Private equity firm Thoma Bravo has struck a deal to acquire Intuit Financial Services, an Intuit Inc. unit that provides online and mobile banking software to financial institutions, for $1.025 billion in cash.
Intuit—whose personal finance software products include Quickbooks and Turbotax—said in a statement that it decided to sell Westlake Village, California–based Intuit Financial Services in order to focus more closely on its core business. The company also said it plans to use proceeds from the sale to buy back shares.
"Thoma Bravo is gaining a richly talented team that has created an enviable integrated digital banking platform and innovative mobile solution, recognized as the best in the market," Intuit CEO Brad Smith said in a statement announcing the deal. "Intuit will sharpen its focus on directly serving consumers and small businesses, and continuing to build our durable competitive advantage in those segments."
Intuit is holding onto two pieces of the division changing hands, Mint.com and Open Financial Exchange connectivity services. Excluding the revenue generated by those two components, Intuit Financial Services——which employs a total of 730 people spread across several offices in the U.S. and India—generated $305 million in revenue in fiscal 2012 and is expected to take in $325 million in fiscal 2013.
The deal, which must still obtain regulatory approval, is expected to close in the next few months, the parties said in their joint press release.
Kirkland & Ellis is advising Thoma Bravo on the deal with a team led by Chicago-based corporate partners Gerald Nowak and Theodore Peto. The firm also represented the private equity firm in connection with its $395 million going-private acquisition of Keynote Systems, a provider of Internet and mobile cloud testing and monitoring, which was announced last week.

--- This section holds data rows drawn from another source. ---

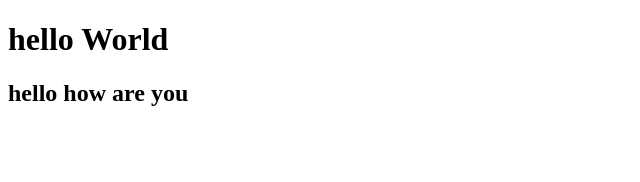
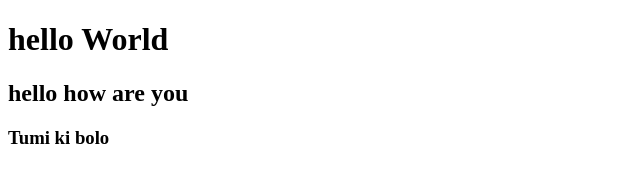
Before and after one commit to samirbiswas/website1, a plain HTML site: page index.html in a window 1280 px wide. Shown: the whole page, without its empty margins (0-640 px from the left). Drawn offline with Linux system fonts and the light colour scheme.

Commit message:
added h3 tag

```diff
--- a/index.html
+++ b/index.html
@@ -8,5 +8,6 @@
 <body>
     <h1>hello World</h1>
     <h2>hello how are you</h2>
+    <h3>Tumi ki bolo</h3>
 </body>
 </html>
```
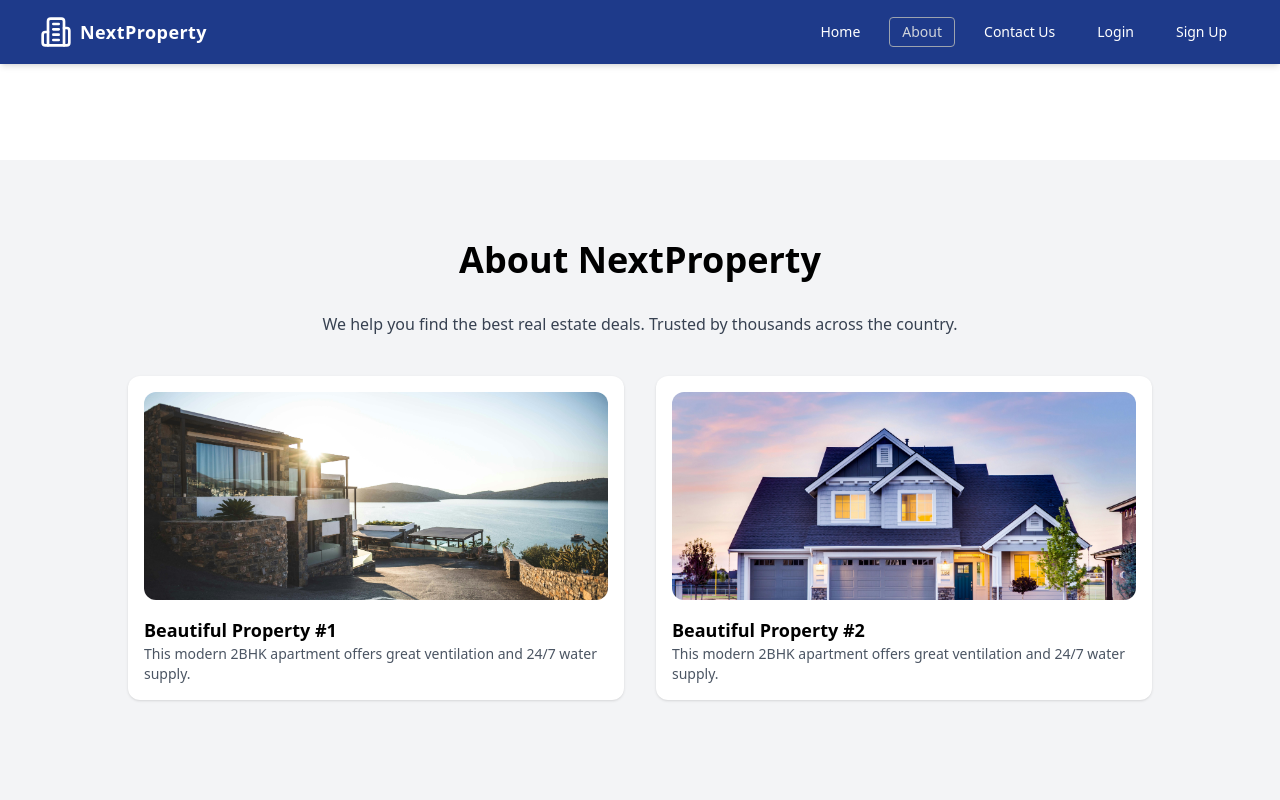
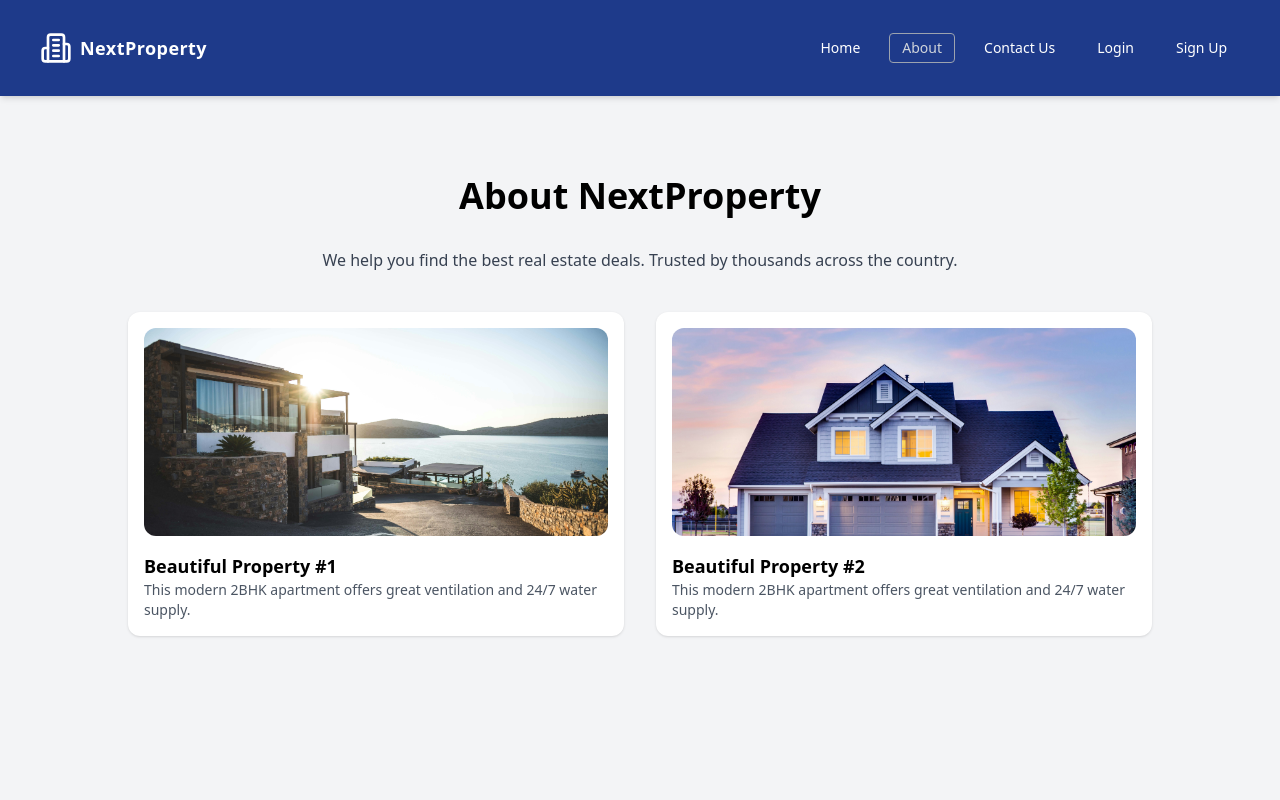
Before and after one commit to aakash-solanki09/NextProperty, a React (Vite) app: page /about in a window 1280 px wide. Shown: the top 800 px of the page. Built offline with nearby package versions, Linux system fonts and the light colour scheme.

Commit message:
remove padding from pages pt

```diff
--- a/src/components/NavBar.jsx
+++ b/src/components/NavBar.jsx
@@ -183,7 +183,7 @@ export default function NavBar() {
   );
 
   return (
-    <header className="bg-blue-900 text-white fixed top-0 left-0 w-full z-50 shadow-md font-urbanist">
+    <header className="bg-blue-900 text-white fixed top-0 left-0 w-full z-50 shadow-md font-urbanist h-24 pt-4">
       <div className="max-w-7xl mx-auto px-4 sm:px-6 lg:px-10 py-4 flex justify-between items-center">
         {/* Logo */}
         <div className="flex-shrink-0 flex items-center space-x-2">
--- a/src/pages/About.jsx
+++ b/src/pages/About.jsx
@@ -3,7 +3,7 @@ import house2 from "../assets/house2.jpg";
 
 export default function About() {
   return (
-    <div className="flex flex-col min-h-[calc(100vh-64px)] bg-gray-100 text-black px-4 py-20 font-urbanist mt-16">
+    <div className="flex flex-col min-h-[calc(100vh-64px)] bg-gray-100 text-black px-4 py-20 font-urbanist">
       <div className="flex-grow">
         <h1 className="text-4xl font-bold text-center mb-8">About NextProperty</h1>
         <p className="text-center max-w-3xl mx-auto text-gray-700 mb-10">
--- a/src/pages/Contact.jsx
+++ b/src/pages/Contact.jsx
@@ -1,6 +1,6 @@
 export default function Contact() {
   return (
-    <div className="min-h-screen bg-white px-4 py-20 font-urbanist mt-20">
+    <div className="min-h-screen bg-white px-4 py-20 font-urbanist ">
       <h1 className="text-4xl font-bold text-center mb-10">Contact Us</h1>
       <form className="max-w-xl mx-auto space-y-6">
         <input type="text" placeholder="Name" className="w-full p-3 border rounded" />
--- a/src/pages/auth/Login.jsx
+++ b/src/pages/auth/Login.jsx
@@ -22,7 +22,7 @@ export default function Login() {
   };
 
   return (
-    <div className="min-h-screen bg-white text-gray-900 flex items-center justify-center px-4 font-urbanist mt-10">
+    <div className="min-h-screen bg-white text-gray-900 flex items-center justify-center px-4 font-urbanist">
       <div className="bg-gray-100 shadow-xl p-8 rounded-lg w-full max-w-md">
         <h2 className="text-2xl font-bold mb-6 text-center">Login</h2>
         <form onSubmit={handleSubmit} className="space-y-4">
--- a/src/pages/auth/Signup.jsx
+++ b/src/pages/auth/Signup.jsx
@@ -25,7 +25,7 @@ export default function Signup() {
   };
 
   return (
-    <div className="min-h-screen bg-white text-gray-900 flex items-center justify-center px-4 font-urbanist mt-20">
+    <div className="min-h-screen bg-white text-gray-900 flex items-center justify-center px-4 font-urbanist">
       <div className="bg-gray-100 shadow-xl p-8 rounded-lg w-full max-w-md">
         <h2 className="text-2xl font-bold mb-6 text-center">Sign Up</h2>
         <form onSubmit={handleSubmit} className="space-y-4">
```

For its part, Intuit has turned to a Latham & Watkins team led by Silicon Valley corporate partner Luke Bergstrom. Other Latham partners working on the matter include San Francisco–based Kirt Switzer (tax), Joshua Holian (antitrust), and Karen Silverman (antitrust); Silicon Valley–based J.D. Marple (technology transactions) and James Metz (employee benefits and compensation); and Los Angeles–based Glen Collyer (finance).
The Latham associates working on the deal are Una Au, Mark Bekheit, Heather Bromfield, Charlotte Chang, Julie Crisp, Kathleen Cui, Daniel Cunha, and Henry Hattemer.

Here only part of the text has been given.